**Exercise objective**
Copy all lines in the data that contain the string "readme".
(Input records)
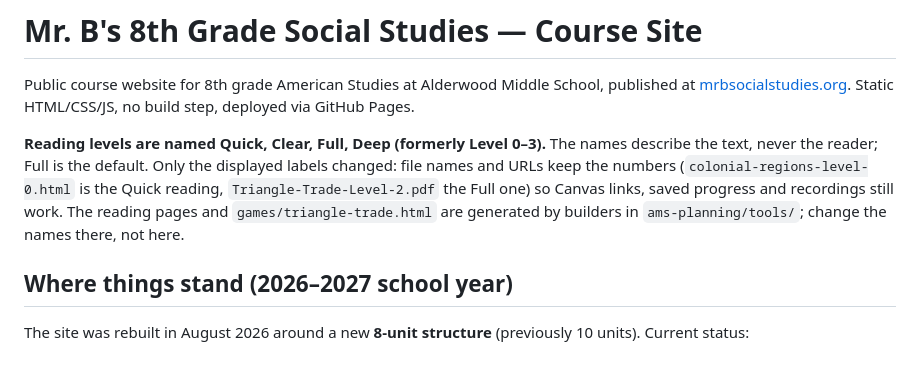
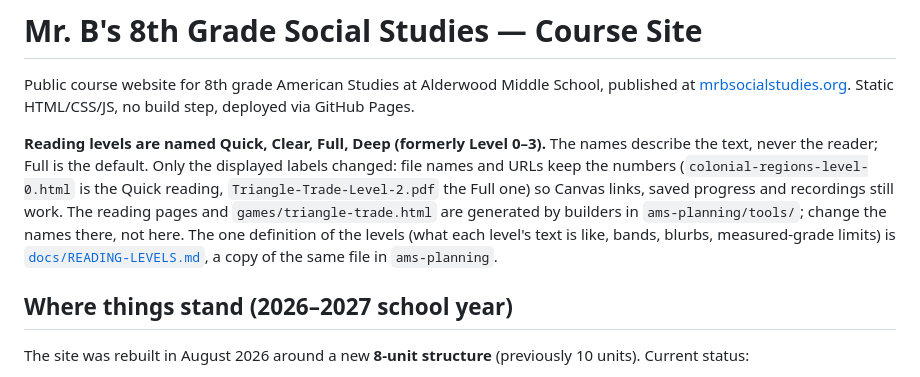
Before and after one commit to shiebenaderet/ams, a Markdown page: readme.md, the part around the change. GitHub-like rendering.

```diff
--- a/readme.md
+++ b/readme.md
@@ -2,7 +2,7 @@
 
 Public course website for 8th grade American Studies at Alderwood Middle School, published at [mrbsocialstudies.org](https://mrbsocialstudies.org). Static HTML/CSS/JS, no build step, deployed via GitHub Pages.
 
-**Reading levels are named Quick, Clear, Full, Deep (formerly Level 0–3).** The names describe the text, never the reader; Full is the default. Only the displayed labels changed: file names and URLs keep the numbers (`colonial-regions-level-0.html` is the Quick reading, `Triangle-Trade-Level-2.pdf` the Full one) so Canvas links, saved progress and recordings still work. The reading pages and `games/triangle-trade.html` are generated by builders in `ams-planning/tools/`; change the names there, not here.
+**Reading levels are named Quick, Clear, Full, Deep (formerly Level 0–3).** The names describe the text, never the reader; Full is the default. Only the displayed labels changed: file names and URLs keep the numbers (`colonial-regions-level-0.html` is the Quick reading, `Triangle-Trade-Level-2.pdf` the Full one) so Canvas links, saved progress and recordings still work. The reading pages and `games/triangle-trade.html` are generated by builders in `ams-planning/tools/`; change the names there, not here. The one definition of the levels (what each level's text is like, bands, blurbs, measured-grade limits) is [`docs/READING-LEVELS.md`](docs/READING-LEVELS.md), a copy of the same file in `ams-planning`.
 
 ## Where things stand (2026–2027 school year)
 
```
Also changed, not shown: docs/READING-LEVELS.md (added, +68 -0 lines).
(End Input records)
**Solution to the exercise**
Before and after one commit to shiebenaderet/ams, a Markdown page: readme.md, the part around the change. GitHub-like rendering.
--- a/readme.md
+++ b/readme.md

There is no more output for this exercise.